What are these bourbon rules and regulations? Here are the basics. Bourbon must be made using at least 51% corn, distilled no more than 160 proof, and aged in a new, charred oak barrel, and must not be placed into the barrel at higher than 125 proof. Only whiskey produced in the United States following this method can be labeled bourbon.
Technically speaking, bourbon has no age requirement. However, additional legal requirements in the “bourbon universe” further define categories that you may see on bourbon labels. Examples include “straight bourbon,” “bottled in Bond,” “aged 10 years,” and even “doubled oaked.” They are finished in a different style of barrel or in a barrel with staves for greater complexity in flavor and richness.
As you can tell, I have a passion for our native spirit and a similar passion for cyber security. Over the past several weeks, my team and I have been busy working several “cyber incidents.” Typically, we work on two or three per month, and occasionally we go a month without working on one at all. However, in the past month, we have worked on more than a dozen. Fortunately, in these cases, there was no “data breach.”
In many cases, when our team arrives, we commonly hear, “We’ve been hacked,” or “We’ve been breached.” As you can imagine, there is often a level of panic given the uncertainty of such events.
Using proper terminology and clarifying the interpretation around an event are critical, and our team is prepared and trained to handle both. By definition, a “cyber incident” is an event that could jeopardize the confidentiality, integrity, or availability of digital information or information systems. Furthermore, a cyber incident leads to a violation of an organization’s security policies, puts sensitive data at risk to exposure, and can compromise the functionality of network resources and availability.
A “data breach” is a specific type of security incident. Much like bourbon, “All data breaches are security incidents, but not all security incidents are data breaches.” A data breach exposes confidential, sensitive, or protected information to an unauthorized person. The breach needs to be confirmed through some level of forensic analysis, and the inspection will show what data were compromised and the extent to which the actor was able to gain access.
There are rules around data breaches. These rules can vary by state, contract, vendor, insurance carrier, and so on. No organization is immune to the risk of a cyber incident or data breach, and both can be very costly. One of the most important steps you can take is to be prepared.

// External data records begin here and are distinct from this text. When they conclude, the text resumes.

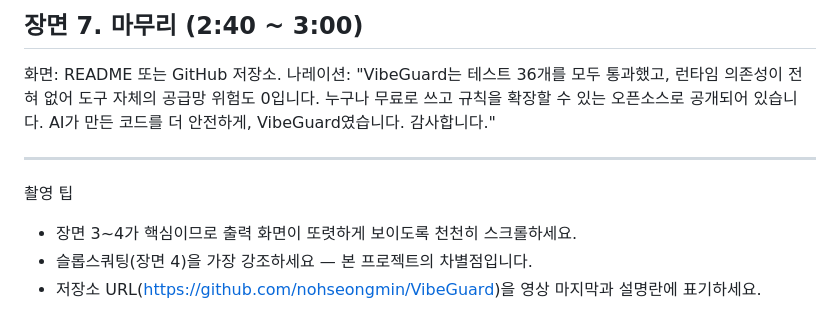
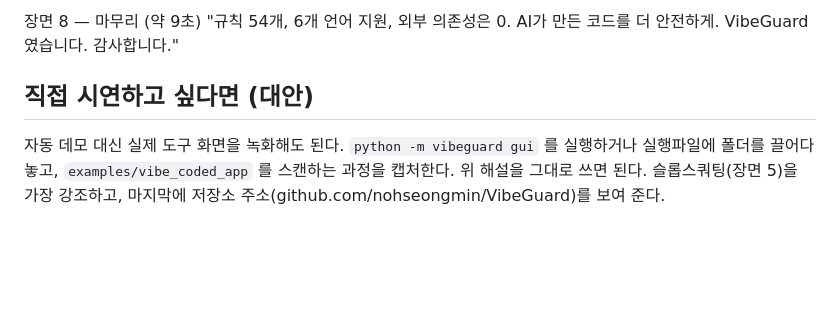
Before and after one commit to nohseongmin/VibeGuard, a Markdown page: 보고서/시연영상_대본.md, the part around one of its changes. Rendered like a GitHub page; blank space fills up the shorter version.

```diff
--- a/보고서/시연영상_대본.md
+++ b/보고서/시연영상_대본.md
@@ -70,12 +34,6 @@ git commit -m "test"
 
-## 장면 7. 마무리 (2:40 ~ 3:00)
-화면: README 또는 GitHub 저장소.
-나레이션:
-"VibeGuard는 테스트 36개를 모두 통과했고, 런타임 의존성이 전혀 없어 도구 자체의 공급망 위험도 0입니다. 누구나 무료로 쓰고 규칙을 확장할 수 있는 오픈소스로 공개되어 있습니다. AI가 만든 코드를 더 안전하게, VibeGuard였습니다. 감사합니다."
+장면 8 — 마무리 (약 9초)
+"규칙 54개, 6개 언어 지원, 외부 의존성은 0. AI가 만든 코드를 더 안전하게. VibeGuard였습니다. 감사합니다."
 
----
-
-촬영 팁
-- 장면 3~4가 핵심이므로 출력 화면이 또렷하게 보이도록 천천히 스크롤하세요.
-- 슬롭스쿼팅(장면 4)을 가장 강조하세요 — 본 프로젝트의 차별점입니다.
-- 저장소 URL(https://github.com/nohseongmin/VibeGuard)을 영상 마지막과 설명란에 표기하세요.
+## 직접 시연하고 싶다면 (대안)
+자동 데모 대신 실제 도구 화면을 녹화해도 된다. `python -m vibeguard gui` 를 실행하거나 실행파일에 폴더를 끌어다 놓고, `examples/vibe_coded_app` 를 스캔하는 과정을 캡처한다. 위 해설을 그대로 쓰면 된다. 슬롭스쿼팅(장면 5)을 가장 강조하고, 마지막에 저장소 주소(github.com/nohseongmin/VibeGuard)를 보여 준다.
```
Also changed, not shown: other parts of 보고서/시연영상_대본.md (+23 -59 lines).
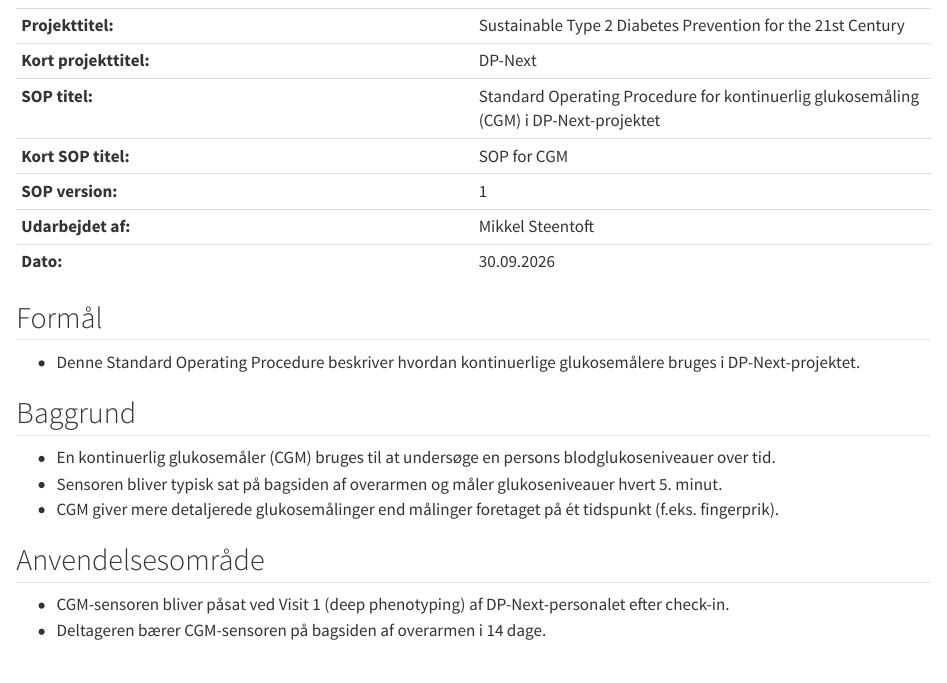
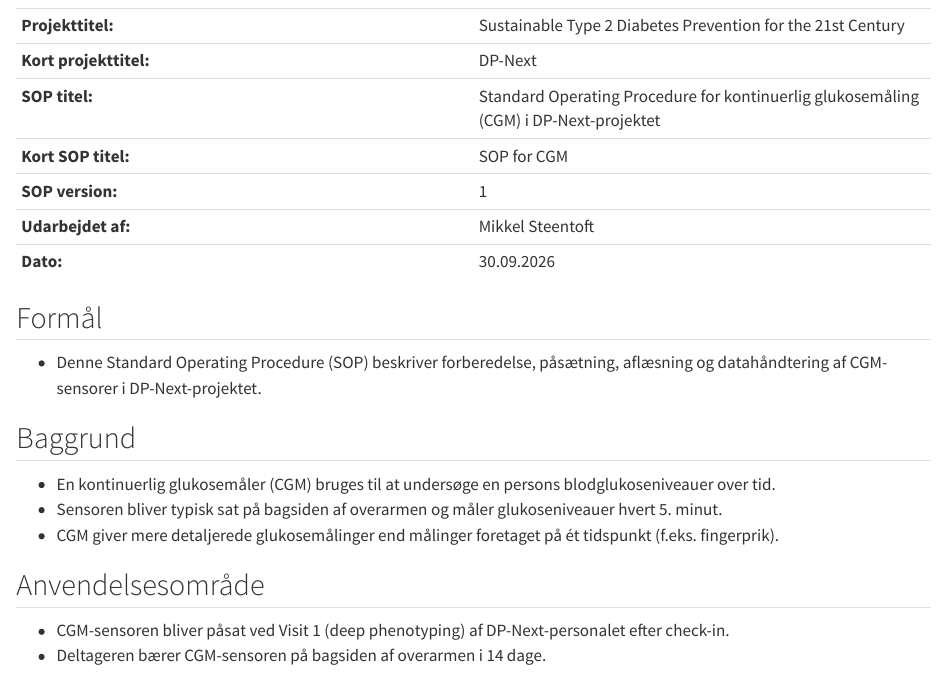
Before and after one commit to dp-next/wp3-d-clin-sop, a Quarto document (dp-next-sops/danish/sop-cgm.qmd): the page in a window 1100 px wide, from 520 px down. Rendered offline with R 4.5, knitr and Pandoc in place of Quarto, with nearby package versions.

Commit message:
mindre rettelser

```diff
--- a/dp-next-sops/danish/sop-cgm.qmd
+++ b/dp-next-sops/danish/sop-cgm.qmd
@@ -20,7 +20,7 @@ format:
 
 ## Formål
 
-- Denne Standard Operating Procedure beskriver hvordan kontinuerlige glukosemålere bruges i DP-Next-projektet.
+- Denne Standard Operating Procedure (SOP) beskriver forberedelse, påsætning, aflæsning og datahåndtering af CGM-sensorer i DP-Next-projektet.
 
 ## Baggrund
 
```
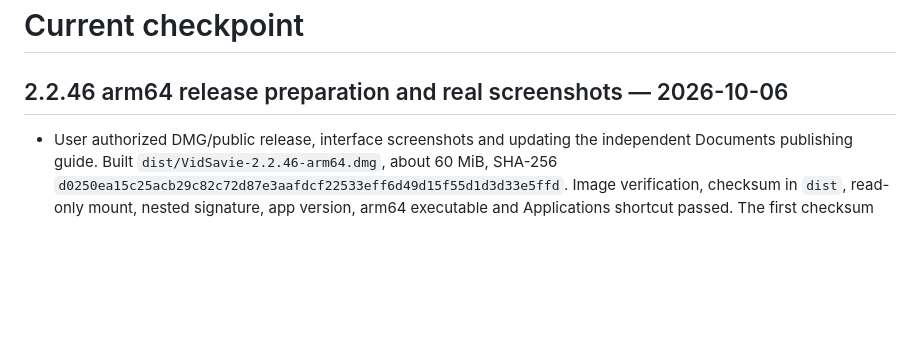
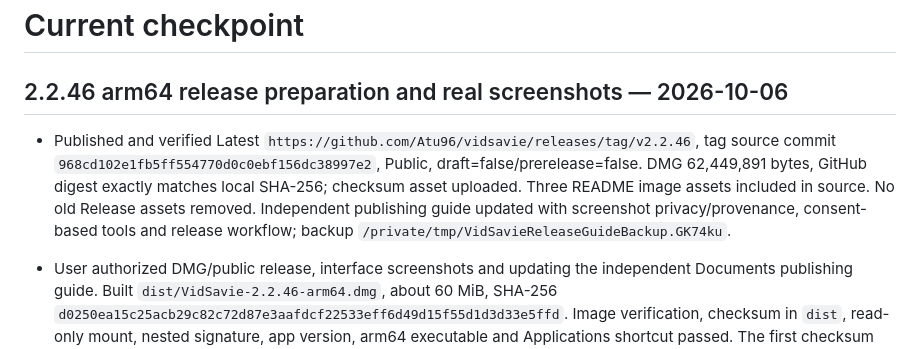
Before and after one commit to Atu96/vidsavie, a Markdown page: CHECKPOINT.md, the part around the change. GitHub-like rendering; blank space fills up the shorter version.

Commit message:
Record verified 2.2.46 release and publishing handoff

```diff
--- a/CHECKPOINT.md
+++ b/CHECKPOINT.md
@@ -1,6 +1,8 @@
 # Current checkpoint
 
 ## 2.2.46 arm64 release preparation and real screenshots — 2026-10-06
+
+- Published and verified Latest `https://github.com/Atu96/vidsavie/releases/tag/v2.2.46`, tag source commit `968cd102e1fb5ff554770d0c0ebf156dc38997e2`, Public, draft=false/prerelease=false. DMG 62,449,891 bytes, GitHub digest exactly matches local SHA-256; checksum asset uploaded. Three README image assets included in source. No old Release assets removed. Independent publishing guide updated with screenshot privacy/provenance, consent-based tools and release workflow; backup `/private/tmp/VidSavieReleaseGuideBackup.GK74ku`.
 
 - User authorized DMG/public release, interface screenshots and updating the independent Documents publishing guide. Built `dist/VidSavie-2.2.46-arm64.dmg`, about 60 MiB, SHA-256 `d0250ea15c25acb29c82c72d87e3aafdcf22533eff6d49d15f55d1d3d33e5ffd`. Image verification, checksum in `dist`, read-only mount, nested signature, app version, arm64 executable and Applications shortcut passed. The first checksum invocation used the wrong working directory; rerun from `dist` passed.
 - README includes real installed Browser Companion settings and connected Chrome popup visibly verified v2.2.46 after user Reload, plus a cropped YouTube/Blender floating-button demonstration. No settings changed, real downloads started, account avatars/recommendations/private paths uploaded, or source status fabricated. Overlay image initially captured on still-loaded companion 2.2.43, unchanged UI; provenance documented in `docs/images/README.md`. User's X screenshot inspected but not uploaded. App remains local 2.2.46.
```
Also changed, not shown: SYSTEM-MAP.md (+1 -1 lines).
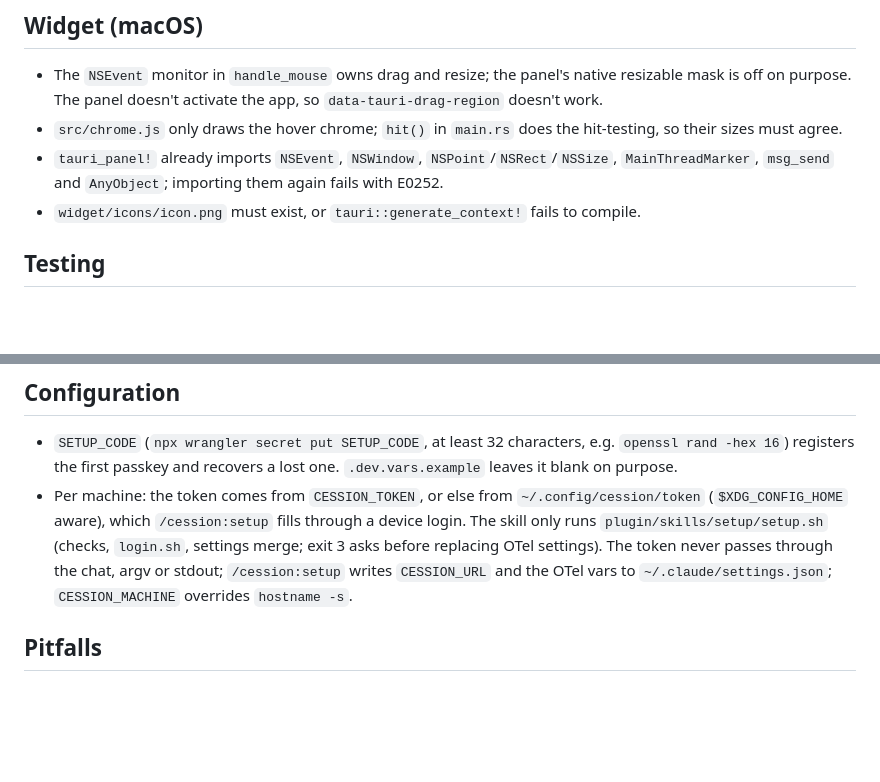
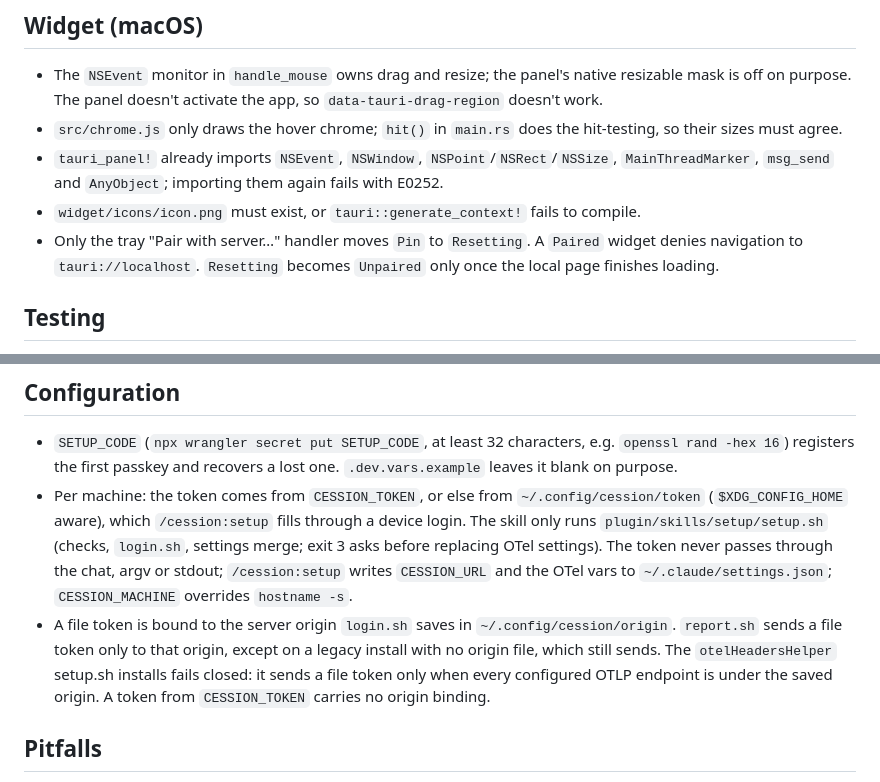
Before and after one commit to underw8/cession, a Markdown page: AGENTS.md, 2 parts joined by grey strips. GitHub-like rendering; blank space fills up the shorter version.

```diff
--- a/AGENTS.md
+++ b/AGENTS.md
@@ -79,6 +79,7 @@ widget/                   Tauri v2 NSPanel showing the dashboard; ui/index.html
 - `src/chrome.js` only draws the hover chrome; `hit()` in `main.rs` does the hit-testing, so their sizes must agree.
 - `tauri_panel!` already imports `NSEvent`, `NSWindow`, `NSPoint`/`NSRect`/`NSSize`, `MainThreadMarker`, `msg_send` and `AnyObject`; importing them again fails with E0252.
 - `widget/icons/icon.png` must exist, or `tauri::generate_context!` fails to compile.
+- Only the tray "Pair with server…" handler moves `Pin` to `Resetting`. A `Paired` widget denies navigation to `tauri://localhost`. `Resetting` becomes `Unpaired` only once the local page finishes loading.
 
 ## Testing
 
@@ -97,6 +98,7 @@ TypeScript `strict`, 2-space indent, double quotes, semicolons. snake_case for D
 
 - `SETUP_CODE` (`npx wrangler secret put SETUP_CODE`, at least 32 characters, e.g. `openssl rand -hex 16`) registers the first passkey and recovers a lost one. `.dev.vars.example` leaves it blank on purpose.
 - Per machine: the token comes from `CESSION_TOKEN`, or else from `~/.config/cession/token` (`$XDG_CONFIG_HOME` aware), which `/cession:setup` fills through a device login. The skill only runs `plugin/skills/setup/setup.sh` (checks, `login.sh`, settings merge; exit 3 asks before replacing OTel settings). The token never passes through the chat, argv or stdout; `/cession:setup` writes `CESSION_URL` and the OTel vars to `~/.claude/settings.json`; `CESSION_MACHINE` overrides `hostname -s`.
+- A file token is bound to the server origin `login.sh` saves in `~/.config/cession/origin`. `report.sh` sends a file token only to that origin, except on a legacy install with no origin file, which still sends. The `otelHeadersHelper` setup.sh installs fails closed: it sends a file token only when every configured OTLP endpoint is under the saved origin. A token from `CESSION_TOKEN` carries no origin binding.
 
 ## Pitfalls
 
```
Also changed, not shown: docs/threat-model.md (+4 -3 lines).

Understand the risk to your organization and the potential impact of both a crippling cyber incident, where your email or other systems may be down for several days, and a full data breach, which requires a notification to be sent to all your clients and business partners.
A couple of years ago, a large organization that was under a sustained, crippling denial-of-service (DDoS) attack called our office for help. They had contacted their service provider and a couple of other security firms for recommendations, which ranged in cost from tens of thousands of dollars per month to more than $200,000 per year. We were able to give them relief within an hour, and we fully remediated the problem with improved operational efficiency for around $500 per month.
I tell this story because that organization was unprepared. When they called their carrier and other service providers for help, they were in a panic. That panic translated into opportunity for the carrier and service providers, and their rates were exorbitant. Too often, we come across organizations that called others for help in a time of need, and we find they were overcharged and underserved.
We expect the current trend of increased cyber incidents to continue through 2021. There are simple steps you can take to protect your organization and clients, some of which we have covered in previous articles. Developing and implementing a good cyber security plan can save you tens of thousands of dollars; help you to be prepared; and point you to the best people and time to call.
David Wren, CISM, is President of Network Technology Partners, a regional Cyber Security Intelligence firm headquartered in St. Louis, Mo. He can be reached at firstname.lastname@example.org.